These tools found that the field had shifted significantly from 1992 to 2017, scientists found.
"[The size of] the cavity beneath the glacier plays an important role in melting, "says researcher Pitro Milillo, a JPL scientist at the Department of Radar Science and Engineering," as more heat and water are placed under the glacier, melts faster. "
Thwaites Glacier is the size of Florida, and is currently responsible for about 4 percent of the global sea rise. If the entire glacier melts, the resulting water could increase ocean levels by more than 2 feet (65 centimeters), researchers say. In addition, the glacier acts as a backdrop for adjacent glaciers, which means it slows the speed at which they lose ice. If these glaciers melt, sea levels can increase an incredible 8 meters (2.4 meters), says the research team.
Although the Thwaites Glacier is one of the hardest places on Earth to achieve, more of its secrets will soon be discovered. This summer, the National Science Foundation of the United States and the British Council for Scientific Research on Natural Resources open the international Thwaites Glacier Collaboration, a five-year field project that aims to reach the bottom of the glacier processes and functions.
Thwaites Glacier, curiously, does not melt in a unified way.
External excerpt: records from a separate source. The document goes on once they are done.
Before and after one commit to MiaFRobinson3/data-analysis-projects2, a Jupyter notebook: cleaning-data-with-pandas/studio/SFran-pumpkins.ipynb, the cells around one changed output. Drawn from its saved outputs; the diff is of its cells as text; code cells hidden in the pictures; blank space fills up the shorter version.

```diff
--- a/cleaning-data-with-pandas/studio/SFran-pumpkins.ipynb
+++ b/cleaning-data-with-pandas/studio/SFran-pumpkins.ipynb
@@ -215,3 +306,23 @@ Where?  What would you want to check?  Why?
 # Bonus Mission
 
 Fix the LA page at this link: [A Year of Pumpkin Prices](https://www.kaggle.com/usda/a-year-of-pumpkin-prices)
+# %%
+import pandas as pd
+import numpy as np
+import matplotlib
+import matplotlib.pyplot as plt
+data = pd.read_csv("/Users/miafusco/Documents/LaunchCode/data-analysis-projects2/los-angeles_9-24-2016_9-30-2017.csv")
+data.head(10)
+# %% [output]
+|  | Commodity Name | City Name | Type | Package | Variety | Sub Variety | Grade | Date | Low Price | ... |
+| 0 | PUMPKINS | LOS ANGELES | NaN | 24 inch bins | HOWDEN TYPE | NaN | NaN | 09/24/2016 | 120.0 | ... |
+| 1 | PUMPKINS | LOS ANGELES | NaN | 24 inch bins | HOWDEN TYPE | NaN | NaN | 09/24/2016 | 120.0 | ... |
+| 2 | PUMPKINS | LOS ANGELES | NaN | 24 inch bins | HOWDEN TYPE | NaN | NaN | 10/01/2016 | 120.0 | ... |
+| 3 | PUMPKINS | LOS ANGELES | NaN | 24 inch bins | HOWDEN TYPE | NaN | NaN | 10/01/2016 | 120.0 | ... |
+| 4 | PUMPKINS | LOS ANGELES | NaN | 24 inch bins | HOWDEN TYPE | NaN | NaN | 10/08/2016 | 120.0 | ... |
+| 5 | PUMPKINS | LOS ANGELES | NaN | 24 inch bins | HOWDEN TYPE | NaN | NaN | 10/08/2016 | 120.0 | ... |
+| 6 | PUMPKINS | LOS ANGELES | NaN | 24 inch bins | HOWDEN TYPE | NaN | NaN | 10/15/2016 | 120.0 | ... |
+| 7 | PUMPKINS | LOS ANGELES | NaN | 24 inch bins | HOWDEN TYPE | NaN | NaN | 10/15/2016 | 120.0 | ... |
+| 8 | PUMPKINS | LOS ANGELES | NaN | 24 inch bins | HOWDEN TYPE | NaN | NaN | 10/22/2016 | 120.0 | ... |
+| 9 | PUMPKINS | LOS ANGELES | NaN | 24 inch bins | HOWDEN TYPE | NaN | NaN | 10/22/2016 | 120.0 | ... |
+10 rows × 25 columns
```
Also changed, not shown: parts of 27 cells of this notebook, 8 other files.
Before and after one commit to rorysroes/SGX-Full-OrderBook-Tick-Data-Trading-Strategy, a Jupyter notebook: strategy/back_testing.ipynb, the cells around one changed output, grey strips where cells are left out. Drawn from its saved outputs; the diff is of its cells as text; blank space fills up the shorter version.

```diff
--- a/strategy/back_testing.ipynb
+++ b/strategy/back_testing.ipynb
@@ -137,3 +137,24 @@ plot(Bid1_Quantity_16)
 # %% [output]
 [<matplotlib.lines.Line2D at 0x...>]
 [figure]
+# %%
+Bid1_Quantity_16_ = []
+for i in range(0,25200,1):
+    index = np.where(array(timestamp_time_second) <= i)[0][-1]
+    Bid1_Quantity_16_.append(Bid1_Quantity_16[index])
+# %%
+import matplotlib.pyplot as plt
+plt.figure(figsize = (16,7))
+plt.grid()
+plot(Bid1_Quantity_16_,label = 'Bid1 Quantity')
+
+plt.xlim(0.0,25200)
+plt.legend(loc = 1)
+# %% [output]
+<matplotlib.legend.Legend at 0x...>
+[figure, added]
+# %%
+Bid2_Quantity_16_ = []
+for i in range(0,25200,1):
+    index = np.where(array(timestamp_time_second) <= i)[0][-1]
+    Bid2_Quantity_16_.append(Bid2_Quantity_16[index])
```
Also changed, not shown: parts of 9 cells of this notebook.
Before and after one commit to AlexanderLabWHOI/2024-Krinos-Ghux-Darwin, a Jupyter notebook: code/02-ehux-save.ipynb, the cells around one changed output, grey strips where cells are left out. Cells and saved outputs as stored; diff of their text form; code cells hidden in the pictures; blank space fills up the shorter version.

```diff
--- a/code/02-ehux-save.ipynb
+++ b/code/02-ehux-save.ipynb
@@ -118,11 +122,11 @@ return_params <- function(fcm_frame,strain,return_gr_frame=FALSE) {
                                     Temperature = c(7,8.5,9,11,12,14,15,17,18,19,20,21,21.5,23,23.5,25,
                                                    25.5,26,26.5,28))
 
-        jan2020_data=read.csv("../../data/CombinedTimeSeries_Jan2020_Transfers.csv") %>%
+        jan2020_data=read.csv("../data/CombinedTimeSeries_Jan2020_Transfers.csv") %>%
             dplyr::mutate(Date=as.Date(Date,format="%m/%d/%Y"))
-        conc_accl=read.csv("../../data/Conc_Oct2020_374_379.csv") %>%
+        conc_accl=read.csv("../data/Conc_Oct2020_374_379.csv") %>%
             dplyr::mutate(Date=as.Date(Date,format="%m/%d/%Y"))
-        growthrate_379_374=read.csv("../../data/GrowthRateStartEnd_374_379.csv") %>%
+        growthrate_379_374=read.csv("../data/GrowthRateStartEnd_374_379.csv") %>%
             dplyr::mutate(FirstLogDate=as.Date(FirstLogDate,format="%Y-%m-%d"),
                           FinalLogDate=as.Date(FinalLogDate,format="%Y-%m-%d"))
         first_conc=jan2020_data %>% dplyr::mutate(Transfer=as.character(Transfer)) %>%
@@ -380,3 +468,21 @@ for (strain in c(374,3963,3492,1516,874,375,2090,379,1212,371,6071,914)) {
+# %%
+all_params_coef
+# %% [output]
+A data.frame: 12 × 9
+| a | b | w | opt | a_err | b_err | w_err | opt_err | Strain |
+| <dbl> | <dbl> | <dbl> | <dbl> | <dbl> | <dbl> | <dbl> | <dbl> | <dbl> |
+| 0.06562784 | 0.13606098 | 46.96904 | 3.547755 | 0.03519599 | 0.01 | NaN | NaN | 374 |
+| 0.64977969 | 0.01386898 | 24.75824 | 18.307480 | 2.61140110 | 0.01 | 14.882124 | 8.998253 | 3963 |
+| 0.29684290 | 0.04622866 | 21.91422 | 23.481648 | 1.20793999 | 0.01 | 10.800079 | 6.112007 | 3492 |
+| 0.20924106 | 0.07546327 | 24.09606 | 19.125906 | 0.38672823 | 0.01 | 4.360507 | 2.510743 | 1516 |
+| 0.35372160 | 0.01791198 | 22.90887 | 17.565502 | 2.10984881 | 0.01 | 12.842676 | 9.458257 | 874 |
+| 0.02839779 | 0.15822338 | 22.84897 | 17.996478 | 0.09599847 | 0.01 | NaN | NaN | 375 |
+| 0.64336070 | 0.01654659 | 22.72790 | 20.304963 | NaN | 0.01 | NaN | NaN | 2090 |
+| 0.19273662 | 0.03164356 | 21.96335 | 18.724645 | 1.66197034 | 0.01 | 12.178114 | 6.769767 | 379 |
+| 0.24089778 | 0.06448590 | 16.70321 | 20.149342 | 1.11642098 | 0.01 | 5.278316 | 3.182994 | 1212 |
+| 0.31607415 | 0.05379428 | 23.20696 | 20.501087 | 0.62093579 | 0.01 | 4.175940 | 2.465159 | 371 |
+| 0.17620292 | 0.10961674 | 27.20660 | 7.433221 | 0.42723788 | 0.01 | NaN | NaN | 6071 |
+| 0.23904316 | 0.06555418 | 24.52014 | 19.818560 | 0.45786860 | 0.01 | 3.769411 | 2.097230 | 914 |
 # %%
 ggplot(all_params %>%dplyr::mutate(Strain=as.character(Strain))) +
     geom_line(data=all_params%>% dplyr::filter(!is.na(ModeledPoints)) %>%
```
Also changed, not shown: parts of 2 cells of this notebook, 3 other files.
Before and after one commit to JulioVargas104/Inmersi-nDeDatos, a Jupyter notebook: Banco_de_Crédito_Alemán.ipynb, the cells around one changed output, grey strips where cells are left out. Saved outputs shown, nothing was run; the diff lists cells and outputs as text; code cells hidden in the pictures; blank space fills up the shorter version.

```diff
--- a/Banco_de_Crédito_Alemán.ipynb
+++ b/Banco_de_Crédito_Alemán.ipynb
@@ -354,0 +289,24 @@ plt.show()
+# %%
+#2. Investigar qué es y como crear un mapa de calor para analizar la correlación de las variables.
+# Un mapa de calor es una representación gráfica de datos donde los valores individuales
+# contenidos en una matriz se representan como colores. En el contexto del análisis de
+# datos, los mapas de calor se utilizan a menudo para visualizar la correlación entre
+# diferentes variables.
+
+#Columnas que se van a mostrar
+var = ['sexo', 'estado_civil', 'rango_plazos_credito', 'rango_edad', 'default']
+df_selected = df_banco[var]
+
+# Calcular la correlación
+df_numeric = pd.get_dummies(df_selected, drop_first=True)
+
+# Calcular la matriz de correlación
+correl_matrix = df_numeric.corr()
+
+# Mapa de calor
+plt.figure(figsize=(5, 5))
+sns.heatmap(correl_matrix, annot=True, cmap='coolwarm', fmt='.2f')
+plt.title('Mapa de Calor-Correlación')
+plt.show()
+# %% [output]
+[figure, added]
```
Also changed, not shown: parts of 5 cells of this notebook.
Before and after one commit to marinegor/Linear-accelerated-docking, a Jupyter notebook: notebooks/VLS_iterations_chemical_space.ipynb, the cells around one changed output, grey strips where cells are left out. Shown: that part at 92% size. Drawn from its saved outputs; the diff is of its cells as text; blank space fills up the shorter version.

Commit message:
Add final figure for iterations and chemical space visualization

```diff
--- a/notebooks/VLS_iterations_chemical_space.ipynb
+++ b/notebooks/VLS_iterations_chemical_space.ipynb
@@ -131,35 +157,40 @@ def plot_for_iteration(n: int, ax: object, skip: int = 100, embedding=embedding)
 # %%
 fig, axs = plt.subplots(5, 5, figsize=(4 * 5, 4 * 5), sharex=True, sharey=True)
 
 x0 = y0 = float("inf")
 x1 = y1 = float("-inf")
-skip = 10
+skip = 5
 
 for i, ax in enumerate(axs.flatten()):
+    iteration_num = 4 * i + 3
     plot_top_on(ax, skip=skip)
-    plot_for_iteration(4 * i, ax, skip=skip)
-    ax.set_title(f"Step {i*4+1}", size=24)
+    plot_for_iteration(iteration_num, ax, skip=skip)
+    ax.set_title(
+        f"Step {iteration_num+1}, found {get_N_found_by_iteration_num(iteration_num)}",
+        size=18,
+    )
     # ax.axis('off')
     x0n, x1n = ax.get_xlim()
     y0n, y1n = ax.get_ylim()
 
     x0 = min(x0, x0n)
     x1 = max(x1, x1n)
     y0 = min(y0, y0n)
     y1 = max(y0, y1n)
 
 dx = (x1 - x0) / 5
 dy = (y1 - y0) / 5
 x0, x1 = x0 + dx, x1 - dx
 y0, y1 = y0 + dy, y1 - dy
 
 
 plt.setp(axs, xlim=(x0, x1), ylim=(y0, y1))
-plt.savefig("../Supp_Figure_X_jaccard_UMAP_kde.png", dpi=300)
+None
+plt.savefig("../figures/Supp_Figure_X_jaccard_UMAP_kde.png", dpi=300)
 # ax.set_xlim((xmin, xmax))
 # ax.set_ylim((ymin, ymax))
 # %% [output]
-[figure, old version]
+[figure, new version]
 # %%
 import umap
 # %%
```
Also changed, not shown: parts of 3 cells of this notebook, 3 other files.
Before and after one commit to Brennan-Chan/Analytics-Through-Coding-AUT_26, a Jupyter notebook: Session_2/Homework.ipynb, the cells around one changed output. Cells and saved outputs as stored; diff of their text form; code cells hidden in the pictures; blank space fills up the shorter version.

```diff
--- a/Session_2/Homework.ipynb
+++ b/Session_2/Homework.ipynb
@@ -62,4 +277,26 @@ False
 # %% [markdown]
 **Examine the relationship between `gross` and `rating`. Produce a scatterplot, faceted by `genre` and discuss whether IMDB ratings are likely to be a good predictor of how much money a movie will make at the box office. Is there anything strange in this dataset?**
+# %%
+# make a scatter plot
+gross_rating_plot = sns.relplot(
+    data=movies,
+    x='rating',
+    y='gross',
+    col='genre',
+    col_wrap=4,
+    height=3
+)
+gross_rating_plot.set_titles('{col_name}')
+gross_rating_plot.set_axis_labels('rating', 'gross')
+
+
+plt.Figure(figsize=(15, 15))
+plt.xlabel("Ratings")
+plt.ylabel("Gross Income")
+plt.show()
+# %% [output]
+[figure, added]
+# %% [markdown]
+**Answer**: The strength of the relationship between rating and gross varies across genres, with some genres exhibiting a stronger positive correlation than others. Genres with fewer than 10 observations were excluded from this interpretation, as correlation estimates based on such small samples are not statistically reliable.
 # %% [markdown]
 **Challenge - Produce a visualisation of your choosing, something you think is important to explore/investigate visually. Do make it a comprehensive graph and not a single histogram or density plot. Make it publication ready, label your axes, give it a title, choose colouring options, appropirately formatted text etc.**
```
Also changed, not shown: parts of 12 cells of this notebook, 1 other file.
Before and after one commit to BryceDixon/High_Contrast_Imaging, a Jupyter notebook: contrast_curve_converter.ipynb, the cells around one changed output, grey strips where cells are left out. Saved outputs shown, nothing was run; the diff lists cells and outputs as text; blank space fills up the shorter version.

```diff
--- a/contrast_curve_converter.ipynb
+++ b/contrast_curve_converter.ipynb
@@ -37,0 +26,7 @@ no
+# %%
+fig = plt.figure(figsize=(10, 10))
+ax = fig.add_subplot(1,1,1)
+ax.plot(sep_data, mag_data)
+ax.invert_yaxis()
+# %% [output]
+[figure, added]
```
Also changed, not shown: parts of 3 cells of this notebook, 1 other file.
"We are discovering different withdrawal mechanisms," Milillo said. For example, the front part of a 100 km (160 km) glacier has different withdrawal rates in its ground line (where sea ice meets the ocean's foundation), depending on where you look. [In Images: IceBridge Investigates Antarctica]
Satellites found that a huge cavity lies underneath the western part of the glacier, the one beyond the Western Antarctic Peninsula, researchers say. Basically, this means that the glacier at this site is exposed to the tide and flow of the tide, causing the ice on the ground line to retreat and progress through a region about 2 to 3 miles long (3-5 km).
However, there is more seizure of progress than the end. The glacier is retiring at a stable rate of about 0.4 to 0.8 km per year since 1992, researchers say. This has made the melting point of this part of the glacier disturbingly high, researchers say.
Meanwhile, "on the east side of the glacier, grounding takes place through small channels, perhaps one kilometer [0.6 miles] wide, like fingers beneath the glacier to melt from below, "Milillo said. Here, the land-trapping rate doubled from about 0.6 km per year from 1992 to 2011 to 1.2 miles (1.2 km ) year from 2011 to 2017, he said.
Despite this high rate of withdrawal, melting rates are still larger on the west side, where the gap lies.
These findings show the complexity of the ice-ocean interactions. We hope that upcoming international cooperation will help researchers to merge the different systems of work under and around the glacier, researchers say.
"Understanding the details of how the ocean melts away this glacier is essential for the project[ing] its impact on sea levels will increase in the coming decades, "said Rigot.
The study was published yesterday (January 30th) in the journal Science Advances.
Originally published on Science Live.